[SUPPLIED RECORDS]:
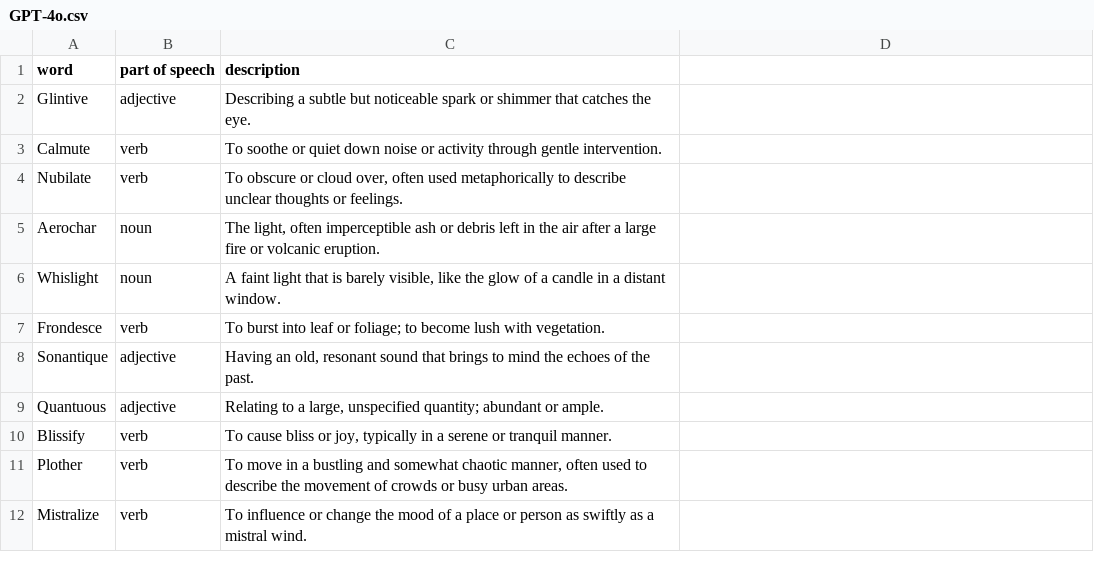
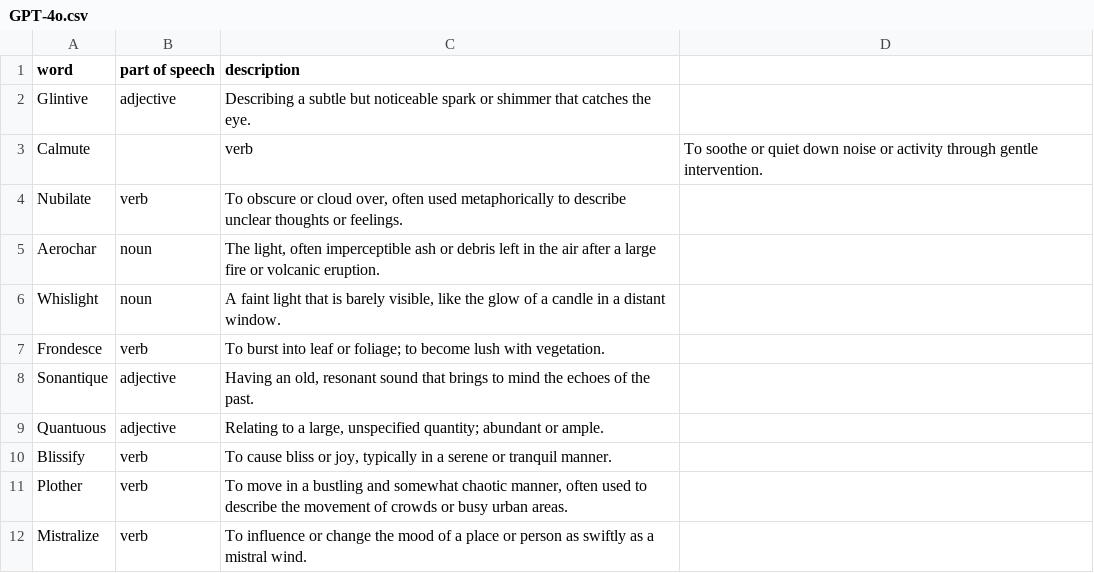
Before and after one commit to SauersML/Outputs, a CSV file: LLM-dictionary/GPT-4o.csv, drawn as a sheet.

Commit message:
Update GPT-4o.csv

```diff
--- a/LLM-dictionary/GPT-4o.csv
+++ b/LLM-dictionary/GPT-4o.csv
@@ -2,3 +2,3 @@ word	part of speech	description
 Glintive	adjective	Describing a subtle but noticeable spark or shimmer that catches the eye.
-Calmute	verb	To soothe or quiet down noise or activity through gentle intervention.
+Calmute		verb	To soothe or quiet down noise or activity through gentle intervention.
 Nubilate	verb	To obscure or cloud over, often used metaphorically to describe unclear thoughts or feelings.
```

[ASSIGNMENT]: Pictures in the records above are to be left out of an otherwise exact copy.

[THE ANSWER]:
Before and after one commit to SauersML/Outputs, a CSV file: LLM-dictionary/GPT-4o.csv, drawn as a sheet.

Commit message:
Update GPT-4o.csv

```diff
--- a/LLM-dictionary/GPT-4o.csv
+++ b/LLM-dictionary/GPT-4o.csv
@@ -2,3 +2,3 @@ word	part of speech	description
 Glintive	adjective	Describing a subtle but noticeable spark or shimmer that catches the eye.
-Calmute	verb	To soothe or quiet down noise or activity through gentle intervention.
+Calmute		verb	To soothe or quiet down noise or activity through gentle intervention.
 Nubilate	verb	To obscure or cloud over, often used metaphorically to describe unclear thoughts or feelings.
```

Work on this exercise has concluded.